Would you believe that when we were negotiating and divvying up the soundoffs for this feature that no one wanted to do maudlin of the Well’s seminal album, Bath? Seriously, of the three albums that went unclaimed after the initial scramble, I was most surprised to see Toby Driver’s most Sputnik-beloved album sitting without a name next to it. This is one of this website’s favorite albums, a universally praised, nearly unchallenged masterpiece that undoubtedly needed a place on a list such as this. After volunteering to pick up Bath– it is, after all, one of my favorite records- I now suspect that no one wanted the responsibility of writing a Bath soundoff because, well, it’s kind of one of those albums that’s really difficult to talk about without sounding like a total toolbag.
If post-rock albums force reviewers to become ridiculous poets heavy on nature imagery, Toby Driver albums force reviewers to become tennis playing, polysyllabic jargon using supermods with more power than anyone realizes. Not that that’s necessarily a bad thing; to explain the awesome uniqueness of the material here, one has to have some idea of just exactly what the fuck Driver’s doing. Bath, though more metal based than Driver’s later, more orchestral Kayo Dot works, is no less technically impressive or masterfully crafted than, say, Choirs of the Eye. In fact, looking at Driver’s career arc, the peak he achieves with Bath and Choirs of the Eye is indicative of his strengths as a composer; in both records, Driver uses metal not as a crutch or a tool to show off his band’s musical ability, but as a compositional tool, a way to attack a greater concept. Take, for example, the double-bass chugging in “The Ferryman” or the (I’ll just say it) Cookie Monster-esque growls in “They Aren’t All Beautiful”- both employ cliches bound to metal, but are surrounded by parts that make the contextual significance of these passages massive. Bath weaves seamlessly between post rock, pastoral folk, demonic metal, and jazz, but there’s never confusion or a misplaced influence. Even the saxophone breakdown in “They Aren’t All Beautiful” is one of the most badass moments of the late decade, and the incredibly nuanced, gorgeous, furious, heartbreaking Bath one of the most badass albums. And this isn’t even Toby Driver’s best stuff. – Adam Downer

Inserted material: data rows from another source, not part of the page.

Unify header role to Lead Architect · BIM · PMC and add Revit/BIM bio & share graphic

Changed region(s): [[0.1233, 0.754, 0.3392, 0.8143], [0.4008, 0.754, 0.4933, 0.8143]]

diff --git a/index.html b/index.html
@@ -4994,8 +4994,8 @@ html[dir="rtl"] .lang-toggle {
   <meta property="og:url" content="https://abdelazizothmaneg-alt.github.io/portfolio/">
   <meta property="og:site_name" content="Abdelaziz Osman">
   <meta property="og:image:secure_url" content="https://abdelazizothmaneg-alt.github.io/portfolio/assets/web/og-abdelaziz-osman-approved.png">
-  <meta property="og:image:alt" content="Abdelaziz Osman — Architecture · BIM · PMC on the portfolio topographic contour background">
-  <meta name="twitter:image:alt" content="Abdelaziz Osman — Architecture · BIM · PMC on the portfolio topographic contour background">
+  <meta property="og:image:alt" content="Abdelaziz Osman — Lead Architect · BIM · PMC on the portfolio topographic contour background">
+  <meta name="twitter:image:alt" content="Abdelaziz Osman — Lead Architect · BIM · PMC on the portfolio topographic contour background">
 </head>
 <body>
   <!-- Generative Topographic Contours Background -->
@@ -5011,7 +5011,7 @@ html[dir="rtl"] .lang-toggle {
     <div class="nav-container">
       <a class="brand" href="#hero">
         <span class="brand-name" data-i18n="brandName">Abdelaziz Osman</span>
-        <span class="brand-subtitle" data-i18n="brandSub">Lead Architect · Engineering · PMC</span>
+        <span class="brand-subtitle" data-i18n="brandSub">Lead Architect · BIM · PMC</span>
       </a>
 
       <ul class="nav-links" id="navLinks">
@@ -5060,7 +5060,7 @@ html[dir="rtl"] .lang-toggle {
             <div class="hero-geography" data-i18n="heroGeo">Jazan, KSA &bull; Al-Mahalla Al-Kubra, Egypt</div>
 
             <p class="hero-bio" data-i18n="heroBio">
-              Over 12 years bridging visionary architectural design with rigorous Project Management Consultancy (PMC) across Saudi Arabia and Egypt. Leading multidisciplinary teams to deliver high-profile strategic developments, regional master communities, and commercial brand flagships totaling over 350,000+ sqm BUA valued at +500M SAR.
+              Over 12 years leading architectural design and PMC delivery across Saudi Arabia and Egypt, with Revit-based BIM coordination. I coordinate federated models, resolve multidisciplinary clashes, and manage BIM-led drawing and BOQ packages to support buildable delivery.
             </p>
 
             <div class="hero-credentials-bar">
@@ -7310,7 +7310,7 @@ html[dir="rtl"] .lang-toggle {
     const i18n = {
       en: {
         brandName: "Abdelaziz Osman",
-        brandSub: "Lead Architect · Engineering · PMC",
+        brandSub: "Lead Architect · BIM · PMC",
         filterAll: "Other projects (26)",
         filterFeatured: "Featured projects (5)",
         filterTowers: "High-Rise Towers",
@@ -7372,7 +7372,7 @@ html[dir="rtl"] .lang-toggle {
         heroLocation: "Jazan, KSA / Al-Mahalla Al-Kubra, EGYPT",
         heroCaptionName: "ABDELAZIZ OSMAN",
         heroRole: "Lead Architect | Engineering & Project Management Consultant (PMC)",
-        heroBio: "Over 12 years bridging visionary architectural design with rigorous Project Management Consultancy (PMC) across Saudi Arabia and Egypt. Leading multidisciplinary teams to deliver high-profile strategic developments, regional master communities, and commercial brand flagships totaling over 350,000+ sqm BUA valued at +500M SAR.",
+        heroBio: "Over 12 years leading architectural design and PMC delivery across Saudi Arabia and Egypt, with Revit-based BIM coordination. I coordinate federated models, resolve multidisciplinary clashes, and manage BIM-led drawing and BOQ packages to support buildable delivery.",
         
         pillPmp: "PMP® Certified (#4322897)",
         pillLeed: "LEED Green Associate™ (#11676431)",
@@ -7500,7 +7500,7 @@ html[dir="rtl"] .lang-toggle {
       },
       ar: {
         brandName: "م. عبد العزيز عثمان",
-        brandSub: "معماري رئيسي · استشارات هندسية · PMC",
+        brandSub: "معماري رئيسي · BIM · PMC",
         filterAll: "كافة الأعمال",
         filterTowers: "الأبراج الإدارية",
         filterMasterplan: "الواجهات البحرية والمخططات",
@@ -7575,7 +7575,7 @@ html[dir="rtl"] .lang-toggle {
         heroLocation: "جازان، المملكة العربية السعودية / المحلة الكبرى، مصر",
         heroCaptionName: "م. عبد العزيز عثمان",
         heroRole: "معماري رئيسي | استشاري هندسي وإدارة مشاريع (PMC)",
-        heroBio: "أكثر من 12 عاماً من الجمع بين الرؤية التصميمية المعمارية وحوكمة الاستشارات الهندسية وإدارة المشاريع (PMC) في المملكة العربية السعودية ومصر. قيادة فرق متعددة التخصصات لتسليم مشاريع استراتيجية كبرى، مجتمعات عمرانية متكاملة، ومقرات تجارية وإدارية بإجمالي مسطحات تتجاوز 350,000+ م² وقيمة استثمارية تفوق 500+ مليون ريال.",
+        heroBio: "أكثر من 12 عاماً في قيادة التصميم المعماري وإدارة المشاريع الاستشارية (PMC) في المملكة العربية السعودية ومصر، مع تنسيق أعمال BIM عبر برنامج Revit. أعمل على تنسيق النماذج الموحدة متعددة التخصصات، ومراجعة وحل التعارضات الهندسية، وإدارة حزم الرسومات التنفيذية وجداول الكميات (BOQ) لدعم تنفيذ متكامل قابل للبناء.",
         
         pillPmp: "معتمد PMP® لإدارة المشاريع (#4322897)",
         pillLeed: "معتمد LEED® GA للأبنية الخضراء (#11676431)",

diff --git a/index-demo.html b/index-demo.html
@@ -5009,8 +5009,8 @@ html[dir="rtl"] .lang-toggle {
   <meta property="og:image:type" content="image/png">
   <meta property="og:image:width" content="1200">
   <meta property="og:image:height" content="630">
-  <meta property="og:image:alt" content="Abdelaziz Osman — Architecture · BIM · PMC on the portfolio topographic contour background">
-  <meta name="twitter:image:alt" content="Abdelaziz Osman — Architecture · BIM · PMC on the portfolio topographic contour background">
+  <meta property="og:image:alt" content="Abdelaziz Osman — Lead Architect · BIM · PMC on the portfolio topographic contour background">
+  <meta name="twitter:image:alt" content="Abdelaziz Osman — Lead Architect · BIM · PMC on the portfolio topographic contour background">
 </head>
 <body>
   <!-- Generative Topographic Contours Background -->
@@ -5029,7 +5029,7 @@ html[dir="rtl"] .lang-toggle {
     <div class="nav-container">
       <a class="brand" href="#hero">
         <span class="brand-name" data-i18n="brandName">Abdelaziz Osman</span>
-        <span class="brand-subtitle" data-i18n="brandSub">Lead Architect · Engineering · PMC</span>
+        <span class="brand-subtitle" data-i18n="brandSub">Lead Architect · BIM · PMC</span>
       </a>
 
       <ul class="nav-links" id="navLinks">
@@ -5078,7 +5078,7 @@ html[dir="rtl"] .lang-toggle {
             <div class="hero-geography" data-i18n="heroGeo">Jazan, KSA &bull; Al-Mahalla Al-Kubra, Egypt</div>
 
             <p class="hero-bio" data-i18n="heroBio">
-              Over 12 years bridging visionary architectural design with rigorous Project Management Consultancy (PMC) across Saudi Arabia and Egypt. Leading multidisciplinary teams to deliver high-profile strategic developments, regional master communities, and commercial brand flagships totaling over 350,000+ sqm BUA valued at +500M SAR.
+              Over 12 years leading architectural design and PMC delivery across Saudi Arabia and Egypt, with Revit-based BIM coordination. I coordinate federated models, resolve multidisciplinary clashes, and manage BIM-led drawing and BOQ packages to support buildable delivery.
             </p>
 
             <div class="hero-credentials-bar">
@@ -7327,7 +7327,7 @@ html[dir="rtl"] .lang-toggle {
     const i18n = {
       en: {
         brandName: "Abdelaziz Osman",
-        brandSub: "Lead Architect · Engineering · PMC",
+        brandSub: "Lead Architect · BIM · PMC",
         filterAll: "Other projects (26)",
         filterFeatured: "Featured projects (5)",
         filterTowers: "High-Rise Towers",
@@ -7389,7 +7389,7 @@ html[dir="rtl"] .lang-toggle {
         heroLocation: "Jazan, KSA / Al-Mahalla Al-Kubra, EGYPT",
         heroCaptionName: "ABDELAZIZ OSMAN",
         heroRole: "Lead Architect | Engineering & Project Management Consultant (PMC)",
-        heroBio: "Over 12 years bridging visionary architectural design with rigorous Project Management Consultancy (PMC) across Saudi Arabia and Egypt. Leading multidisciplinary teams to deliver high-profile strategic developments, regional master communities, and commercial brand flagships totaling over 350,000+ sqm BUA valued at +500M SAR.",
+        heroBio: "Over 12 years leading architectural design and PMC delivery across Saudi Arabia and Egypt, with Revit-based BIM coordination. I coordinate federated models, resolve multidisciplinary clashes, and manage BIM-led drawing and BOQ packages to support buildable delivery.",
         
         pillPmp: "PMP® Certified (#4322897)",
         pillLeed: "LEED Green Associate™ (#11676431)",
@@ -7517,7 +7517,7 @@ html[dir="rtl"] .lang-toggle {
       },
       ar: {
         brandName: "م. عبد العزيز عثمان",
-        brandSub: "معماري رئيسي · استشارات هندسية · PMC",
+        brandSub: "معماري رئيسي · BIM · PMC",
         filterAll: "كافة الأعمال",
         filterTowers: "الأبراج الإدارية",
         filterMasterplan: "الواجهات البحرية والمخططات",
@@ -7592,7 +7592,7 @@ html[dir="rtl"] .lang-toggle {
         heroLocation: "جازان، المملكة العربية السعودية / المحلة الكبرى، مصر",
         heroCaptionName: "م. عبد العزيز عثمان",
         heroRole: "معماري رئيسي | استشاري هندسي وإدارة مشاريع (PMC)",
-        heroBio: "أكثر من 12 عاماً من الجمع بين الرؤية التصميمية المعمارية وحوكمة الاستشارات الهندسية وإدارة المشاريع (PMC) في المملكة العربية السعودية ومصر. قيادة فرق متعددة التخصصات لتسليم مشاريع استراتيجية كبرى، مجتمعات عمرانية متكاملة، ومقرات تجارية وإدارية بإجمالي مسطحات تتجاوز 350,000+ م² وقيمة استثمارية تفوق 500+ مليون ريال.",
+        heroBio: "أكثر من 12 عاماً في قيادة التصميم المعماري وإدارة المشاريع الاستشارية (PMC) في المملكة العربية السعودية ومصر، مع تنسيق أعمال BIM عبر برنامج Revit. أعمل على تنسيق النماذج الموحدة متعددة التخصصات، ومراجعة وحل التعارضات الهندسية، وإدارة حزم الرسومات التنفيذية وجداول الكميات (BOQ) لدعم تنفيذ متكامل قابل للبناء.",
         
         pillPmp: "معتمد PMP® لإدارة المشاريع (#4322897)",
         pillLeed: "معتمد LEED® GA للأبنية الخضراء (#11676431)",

“Cause all this time you’ve been searching for something real,” Modern Life is War’s Jeffrey Eaton screams on “Outsiders”, the first track of Witness. For myself and many others, that one line perfectly described our experiences with more traditional forms of hardcore before we discovered Witness. That’s, of course, not to say that Witness was the only ‘real’ hardcore punk record of the decade, but it was almost certainly the best. Coming out of blue collar Iowa, Eaton’s lyrics were some of the best ever written in hardcore, and his painfully honest delivery only enhanced their impact. Eaton’s presence conveyed such a tangible sense of place and so perfectly captured a sense of human struggle that few songwriters since Bruce Springsteen have managed. Musically, the band eschewed hardcore cliché by slowing down considerably, focusing on melody and harmony, and not playing a single breakdown. But what is most wonderful about Witness is its sincerity, which is apparent for every second of the album’s 27 minute playing time. This, its unrelenting intensity, and its no-bullpoop attitude make Witness the best straight-up hardcore record of the decade. – Andrew Hartwig